— What the exercise asks —
For every line in the data below that contains "string", copy the line.

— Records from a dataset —
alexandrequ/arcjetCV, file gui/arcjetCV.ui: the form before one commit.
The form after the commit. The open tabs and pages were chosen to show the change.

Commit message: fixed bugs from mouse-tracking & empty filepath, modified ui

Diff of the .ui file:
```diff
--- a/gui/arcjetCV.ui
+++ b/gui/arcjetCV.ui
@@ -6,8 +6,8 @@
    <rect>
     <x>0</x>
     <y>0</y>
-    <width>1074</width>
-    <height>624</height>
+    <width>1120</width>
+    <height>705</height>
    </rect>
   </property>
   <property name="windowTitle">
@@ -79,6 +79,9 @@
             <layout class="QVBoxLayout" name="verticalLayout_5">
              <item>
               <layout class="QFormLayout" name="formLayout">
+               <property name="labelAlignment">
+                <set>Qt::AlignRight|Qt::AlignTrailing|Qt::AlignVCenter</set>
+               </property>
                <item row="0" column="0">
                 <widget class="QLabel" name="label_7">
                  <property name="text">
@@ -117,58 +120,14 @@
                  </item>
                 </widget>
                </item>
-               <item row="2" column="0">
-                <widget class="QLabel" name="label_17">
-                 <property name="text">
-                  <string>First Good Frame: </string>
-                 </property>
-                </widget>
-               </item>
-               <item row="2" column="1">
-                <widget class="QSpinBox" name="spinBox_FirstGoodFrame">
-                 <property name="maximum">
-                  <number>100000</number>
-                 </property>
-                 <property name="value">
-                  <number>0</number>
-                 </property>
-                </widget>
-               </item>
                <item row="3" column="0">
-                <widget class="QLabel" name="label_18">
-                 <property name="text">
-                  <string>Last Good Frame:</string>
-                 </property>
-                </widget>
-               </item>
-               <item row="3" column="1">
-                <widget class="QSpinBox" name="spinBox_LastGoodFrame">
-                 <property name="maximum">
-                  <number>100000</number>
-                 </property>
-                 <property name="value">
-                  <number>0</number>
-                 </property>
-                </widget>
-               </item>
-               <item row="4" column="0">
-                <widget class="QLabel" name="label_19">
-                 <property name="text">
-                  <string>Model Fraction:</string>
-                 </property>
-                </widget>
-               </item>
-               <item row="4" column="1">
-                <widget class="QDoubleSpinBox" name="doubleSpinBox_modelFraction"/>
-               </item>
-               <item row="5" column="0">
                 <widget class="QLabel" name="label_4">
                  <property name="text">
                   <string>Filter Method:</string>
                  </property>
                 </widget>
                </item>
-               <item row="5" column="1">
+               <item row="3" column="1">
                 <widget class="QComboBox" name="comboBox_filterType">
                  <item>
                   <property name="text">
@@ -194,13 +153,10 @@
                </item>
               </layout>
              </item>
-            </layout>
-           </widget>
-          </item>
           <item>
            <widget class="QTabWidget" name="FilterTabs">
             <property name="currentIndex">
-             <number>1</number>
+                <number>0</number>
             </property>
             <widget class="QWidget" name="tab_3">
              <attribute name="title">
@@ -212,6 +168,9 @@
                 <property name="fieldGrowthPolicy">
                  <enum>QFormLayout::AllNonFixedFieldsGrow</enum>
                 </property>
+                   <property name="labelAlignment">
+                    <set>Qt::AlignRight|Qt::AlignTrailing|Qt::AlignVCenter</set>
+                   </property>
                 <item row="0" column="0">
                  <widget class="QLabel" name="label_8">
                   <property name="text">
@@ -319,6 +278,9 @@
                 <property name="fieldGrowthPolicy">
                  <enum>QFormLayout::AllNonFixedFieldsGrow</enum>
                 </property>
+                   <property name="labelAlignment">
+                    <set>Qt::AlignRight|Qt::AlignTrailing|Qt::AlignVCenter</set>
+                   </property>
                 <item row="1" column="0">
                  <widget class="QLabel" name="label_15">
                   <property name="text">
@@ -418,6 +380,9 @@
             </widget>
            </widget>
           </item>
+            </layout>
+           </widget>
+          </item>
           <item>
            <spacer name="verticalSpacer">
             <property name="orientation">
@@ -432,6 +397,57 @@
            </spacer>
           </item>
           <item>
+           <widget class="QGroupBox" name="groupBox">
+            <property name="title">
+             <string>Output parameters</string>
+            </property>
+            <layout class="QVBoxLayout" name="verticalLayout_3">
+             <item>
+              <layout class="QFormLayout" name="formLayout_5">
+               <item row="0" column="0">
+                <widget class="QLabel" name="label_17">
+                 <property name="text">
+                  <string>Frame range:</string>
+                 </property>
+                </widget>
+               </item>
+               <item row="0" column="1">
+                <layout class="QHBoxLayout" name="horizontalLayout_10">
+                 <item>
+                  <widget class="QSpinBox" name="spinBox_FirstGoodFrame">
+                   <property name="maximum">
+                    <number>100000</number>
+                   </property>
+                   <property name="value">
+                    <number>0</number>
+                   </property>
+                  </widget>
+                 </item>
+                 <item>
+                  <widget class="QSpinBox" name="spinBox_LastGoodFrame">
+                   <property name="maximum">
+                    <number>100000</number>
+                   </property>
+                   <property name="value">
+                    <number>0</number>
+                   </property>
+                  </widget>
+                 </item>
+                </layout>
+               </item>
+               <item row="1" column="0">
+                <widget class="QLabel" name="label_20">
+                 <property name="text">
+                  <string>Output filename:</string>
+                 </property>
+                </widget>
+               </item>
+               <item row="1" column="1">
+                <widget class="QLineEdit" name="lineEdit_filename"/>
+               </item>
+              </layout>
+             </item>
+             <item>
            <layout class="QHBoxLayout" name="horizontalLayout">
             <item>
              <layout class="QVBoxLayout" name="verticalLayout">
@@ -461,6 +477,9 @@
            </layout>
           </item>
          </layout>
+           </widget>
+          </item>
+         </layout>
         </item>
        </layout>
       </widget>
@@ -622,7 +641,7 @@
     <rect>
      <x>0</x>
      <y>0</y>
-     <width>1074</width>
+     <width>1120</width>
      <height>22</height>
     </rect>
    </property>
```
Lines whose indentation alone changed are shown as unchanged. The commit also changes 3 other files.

---

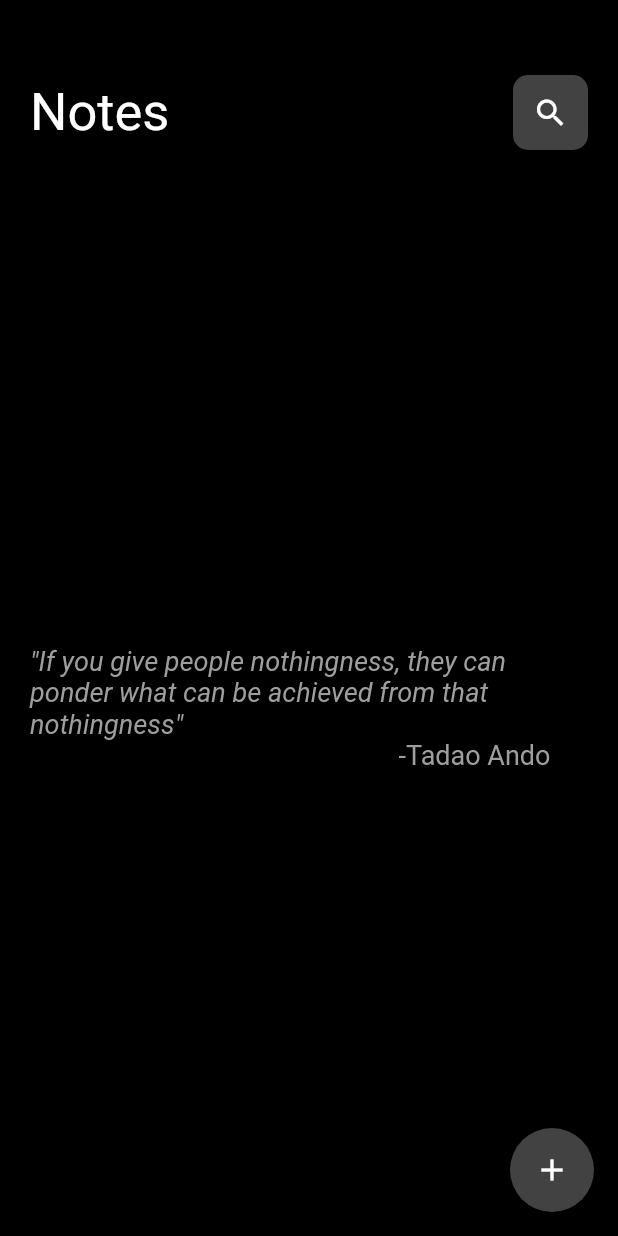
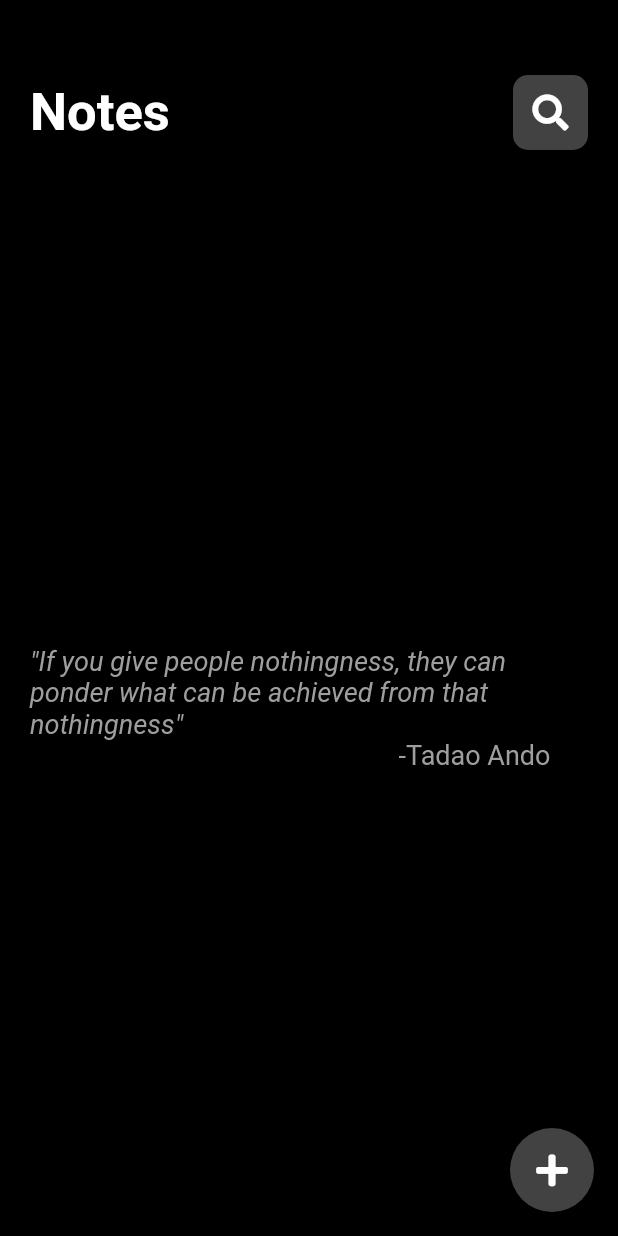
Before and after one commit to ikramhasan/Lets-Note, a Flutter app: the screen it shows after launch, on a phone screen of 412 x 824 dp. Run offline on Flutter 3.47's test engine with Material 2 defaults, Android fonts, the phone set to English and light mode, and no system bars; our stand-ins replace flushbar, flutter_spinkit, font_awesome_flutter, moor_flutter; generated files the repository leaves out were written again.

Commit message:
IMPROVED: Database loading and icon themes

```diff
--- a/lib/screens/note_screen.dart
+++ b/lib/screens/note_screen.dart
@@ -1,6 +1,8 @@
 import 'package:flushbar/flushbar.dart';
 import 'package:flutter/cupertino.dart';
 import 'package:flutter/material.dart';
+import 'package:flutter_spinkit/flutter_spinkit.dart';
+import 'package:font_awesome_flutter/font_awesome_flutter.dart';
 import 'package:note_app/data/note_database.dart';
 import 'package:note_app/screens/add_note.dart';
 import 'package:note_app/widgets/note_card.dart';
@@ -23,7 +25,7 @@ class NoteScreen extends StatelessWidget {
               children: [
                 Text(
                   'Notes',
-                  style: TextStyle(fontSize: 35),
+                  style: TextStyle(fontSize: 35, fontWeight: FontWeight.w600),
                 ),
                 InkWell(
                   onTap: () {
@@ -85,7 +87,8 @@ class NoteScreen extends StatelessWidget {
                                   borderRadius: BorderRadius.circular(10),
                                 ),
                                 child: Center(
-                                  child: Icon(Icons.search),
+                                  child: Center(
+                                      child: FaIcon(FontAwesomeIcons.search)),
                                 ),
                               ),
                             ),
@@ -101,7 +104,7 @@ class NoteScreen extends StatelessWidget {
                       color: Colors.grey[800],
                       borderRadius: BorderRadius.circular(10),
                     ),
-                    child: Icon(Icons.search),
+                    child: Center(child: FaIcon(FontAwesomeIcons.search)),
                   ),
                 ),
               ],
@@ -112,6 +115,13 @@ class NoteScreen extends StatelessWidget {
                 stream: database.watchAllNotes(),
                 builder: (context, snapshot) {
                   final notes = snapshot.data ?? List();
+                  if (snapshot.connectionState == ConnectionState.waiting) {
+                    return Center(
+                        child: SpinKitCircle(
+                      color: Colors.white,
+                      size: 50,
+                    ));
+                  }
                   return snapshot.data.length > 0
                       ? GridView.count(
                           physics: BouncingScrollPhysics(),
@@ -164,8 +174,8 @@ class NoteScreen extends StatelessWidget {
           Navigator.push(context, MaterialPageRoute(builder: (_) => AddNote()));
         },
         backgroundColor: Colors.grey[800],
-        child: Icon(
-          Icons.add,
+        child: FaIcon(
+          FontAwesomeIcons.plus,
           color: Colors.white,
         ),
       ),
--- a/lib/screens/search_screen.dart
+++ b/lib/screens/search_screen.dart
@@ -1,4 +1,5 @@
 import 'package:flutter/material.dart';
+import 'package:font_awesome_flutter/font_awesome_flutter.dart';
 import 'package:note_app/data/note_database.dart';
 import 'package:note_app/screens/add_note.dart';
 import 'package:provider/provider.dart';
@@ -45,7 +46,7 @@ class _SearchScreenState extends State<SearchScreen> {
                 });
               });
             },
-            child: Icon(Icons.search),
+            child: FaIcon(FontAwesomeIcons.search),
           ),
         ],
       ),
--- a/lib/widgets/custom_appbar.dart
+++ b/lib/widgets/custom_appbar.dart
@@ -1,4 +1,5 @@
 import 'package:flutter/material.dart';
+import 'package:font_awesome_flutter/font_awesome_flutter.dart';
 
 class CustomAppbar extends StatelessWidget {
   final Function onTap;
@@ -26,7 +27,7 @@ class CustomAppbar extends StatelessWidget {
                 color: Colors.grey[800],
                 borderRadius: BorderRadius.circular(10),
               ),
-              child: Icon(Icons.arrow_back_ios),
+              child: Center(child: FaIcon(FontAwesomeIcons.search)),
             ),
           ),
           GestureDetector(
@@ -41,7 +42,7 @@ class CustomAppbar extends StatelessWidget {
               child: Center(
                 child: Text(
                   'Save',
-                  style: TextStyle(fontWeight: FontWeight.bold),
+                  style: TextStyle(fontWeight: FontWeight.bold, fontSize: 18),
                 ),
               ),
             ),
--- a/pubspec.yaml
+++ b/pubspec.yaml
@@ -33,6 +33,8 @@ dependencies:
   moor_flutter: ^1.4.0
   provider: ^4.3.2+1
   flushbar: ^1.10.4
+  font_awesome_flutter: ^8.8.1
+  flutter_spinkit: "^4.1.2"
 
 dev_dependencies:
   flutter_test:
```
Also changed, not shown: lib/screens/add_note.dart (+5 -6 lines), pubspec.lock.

— Exercise output —
-                  <string>First Good Frame: </string>
-                  <string>Last Good Frame:</string>
-                  <string>Model Fraction:</string>
                   <string>Filter Method:</string>
+             <string>Output parameters</string>
+                  <string>Frame range:</string>
+                  <string>Output filename:</string>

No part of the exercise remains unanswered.